EXERCISE AIM:
The answer must be every line below that holds the word "fixed".

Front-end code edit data
===
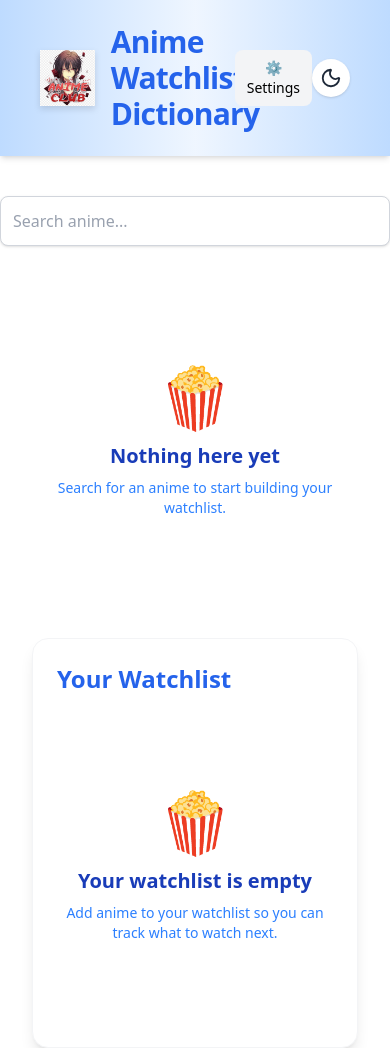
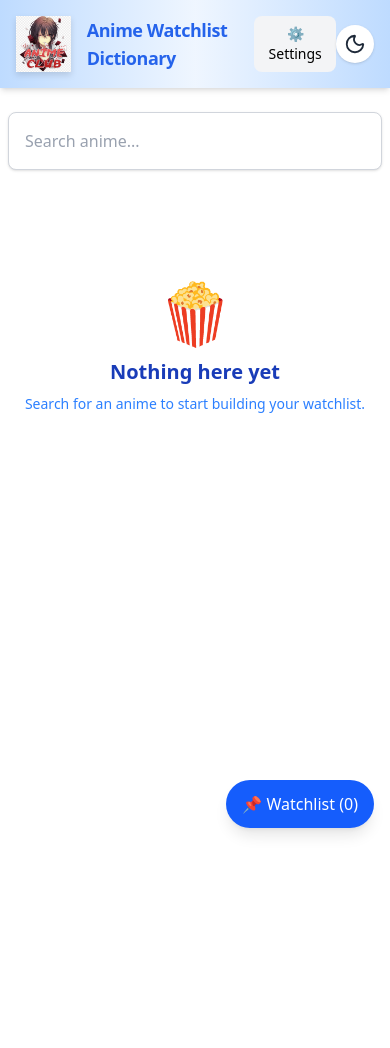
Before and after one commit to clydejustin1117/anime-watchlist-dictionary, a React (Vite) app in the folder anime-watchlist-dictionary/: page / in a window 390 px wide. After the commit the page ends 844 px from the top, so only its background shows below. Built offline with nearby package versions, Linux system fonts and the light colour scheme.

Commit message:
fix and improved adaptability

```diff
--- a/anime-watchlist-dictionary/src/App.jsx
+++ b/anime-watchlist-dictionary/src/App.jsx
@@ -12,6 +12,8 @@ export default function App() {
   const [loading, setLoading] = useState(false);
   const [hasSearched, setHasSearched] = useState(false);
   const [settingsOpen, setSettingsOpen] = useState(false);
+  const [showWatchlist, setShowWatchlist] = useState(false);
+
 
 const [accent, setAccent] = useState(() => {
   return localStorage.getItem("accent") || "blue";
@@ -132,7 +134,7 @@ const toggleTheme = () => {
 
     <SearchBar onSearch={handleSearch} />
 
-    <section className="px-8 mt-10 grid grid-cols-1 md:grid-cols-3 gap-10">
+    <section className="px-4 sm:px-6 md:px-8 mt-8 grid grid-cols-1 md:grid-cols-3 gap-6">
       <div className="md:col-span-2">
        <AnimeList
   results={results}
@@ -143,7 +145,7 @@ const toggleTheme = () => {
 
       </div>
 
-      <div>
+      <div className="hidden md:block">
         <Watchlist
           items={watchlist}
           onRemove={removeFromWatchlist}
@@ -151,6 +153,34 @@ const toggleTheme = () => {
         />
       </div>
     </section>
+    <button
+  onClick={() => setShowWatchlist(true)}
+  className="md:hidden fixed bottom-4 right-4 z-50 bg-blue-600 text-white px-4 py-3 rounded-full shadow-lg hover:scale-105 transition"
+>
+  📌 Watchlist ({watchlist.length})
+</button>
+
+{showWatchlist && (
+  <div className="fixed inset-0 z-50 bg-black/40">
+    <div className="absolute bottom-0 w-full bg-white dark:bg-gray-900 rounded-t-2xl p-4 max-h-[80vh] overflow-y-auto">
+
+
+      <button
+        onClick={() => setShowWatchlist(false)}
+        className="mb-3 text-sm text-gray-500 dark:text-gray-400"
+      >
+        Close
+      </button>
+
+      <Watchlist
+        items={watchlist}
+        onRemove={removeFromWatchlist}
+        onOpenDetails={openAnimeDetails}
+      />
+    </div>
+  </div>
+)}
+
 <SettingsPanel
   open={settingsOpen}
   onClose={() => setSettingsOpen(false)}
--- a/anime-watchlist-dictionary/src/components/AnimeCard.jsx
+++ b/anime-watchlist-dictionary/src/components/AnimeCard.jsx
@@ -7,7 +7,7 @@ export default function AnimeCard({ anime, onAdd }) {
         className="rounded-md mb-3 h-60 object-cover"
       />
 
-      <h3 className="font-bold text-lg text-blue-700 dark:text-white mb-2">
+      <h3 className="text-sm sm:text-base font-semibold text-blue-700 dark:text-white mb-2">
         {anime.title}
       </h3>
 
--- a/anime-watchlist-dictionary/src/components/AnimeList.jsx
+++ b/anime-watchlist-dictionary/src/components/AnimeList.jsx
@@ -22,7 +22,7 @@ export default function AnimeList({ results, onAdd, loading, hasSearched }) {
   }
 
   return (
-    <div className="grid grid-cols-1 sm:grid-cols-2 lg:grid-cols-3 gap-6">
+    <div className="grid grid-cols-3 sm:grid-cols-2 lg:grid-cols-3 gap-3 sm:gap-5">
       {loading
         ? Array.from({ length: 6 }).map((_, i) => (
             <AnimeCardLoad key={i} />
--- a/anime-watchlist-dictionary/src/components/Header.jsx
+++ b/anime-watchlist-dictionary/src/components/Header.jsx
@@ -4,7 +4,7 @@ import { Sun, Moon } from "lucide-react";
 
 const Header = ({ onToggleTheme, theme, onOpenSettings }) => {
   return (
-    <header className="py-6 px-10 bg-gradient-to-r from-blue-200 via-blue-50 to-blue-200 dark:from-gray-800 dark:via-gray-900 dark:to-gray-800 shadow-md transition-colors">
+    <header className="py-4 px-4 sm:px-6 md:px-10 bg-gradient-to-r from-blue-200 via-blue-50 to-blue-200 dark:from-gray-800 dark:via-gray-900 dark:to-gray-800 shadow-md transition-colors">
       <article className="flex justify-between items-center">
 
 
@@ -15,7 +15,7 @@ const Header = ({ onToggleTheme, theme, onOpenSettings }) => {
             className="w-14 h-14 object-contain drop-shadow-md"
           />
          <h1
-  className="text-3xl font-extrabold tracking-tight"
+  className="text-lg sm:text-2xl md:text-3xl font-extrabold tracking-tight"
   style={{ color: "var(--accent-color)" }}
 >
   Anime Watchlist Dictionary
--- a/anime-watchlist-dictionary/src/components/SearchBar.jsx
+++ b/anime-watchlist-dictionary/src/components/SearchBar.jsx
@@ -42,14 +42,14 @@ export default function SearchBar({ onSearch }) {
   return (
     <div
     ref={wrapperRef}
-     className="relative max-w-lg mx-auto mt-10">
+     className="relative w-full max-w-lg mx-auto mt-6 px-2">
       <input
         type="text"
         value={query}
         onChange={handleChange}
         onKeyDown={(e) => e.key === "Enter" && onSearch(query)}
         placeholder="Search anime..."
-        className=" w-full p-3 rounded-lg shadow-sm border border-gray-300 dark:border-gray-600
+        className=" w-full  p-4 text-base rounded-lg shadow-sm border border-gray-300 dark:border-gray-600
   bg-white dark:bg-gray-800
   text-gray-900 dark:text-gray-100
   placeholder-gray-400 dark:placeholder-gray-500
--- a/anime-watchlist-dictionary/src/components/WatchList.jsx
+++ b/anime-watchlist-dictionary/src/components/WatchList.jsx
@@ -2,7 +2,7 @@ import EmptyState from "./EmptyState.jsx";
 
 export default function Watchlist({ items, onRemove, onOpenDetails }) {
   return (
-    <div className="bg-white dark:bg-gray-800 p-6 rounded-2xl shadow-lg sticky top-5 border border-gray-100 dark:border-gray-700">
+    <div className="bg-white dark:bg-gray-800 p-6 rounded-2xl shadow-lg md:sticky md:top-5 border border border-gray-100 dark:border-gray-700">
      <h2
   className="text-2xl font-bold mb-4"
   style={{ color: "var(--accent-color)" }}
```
===
REPLY:
+  className="md:hidden fixed bottom-4 right-4 z-50 bg-blue-600 text-white px-4 py-3 rounded-full shadow-lg hover:scale-105 transition"
+  <div className="fixed inset-0 z-50 bg-black/40">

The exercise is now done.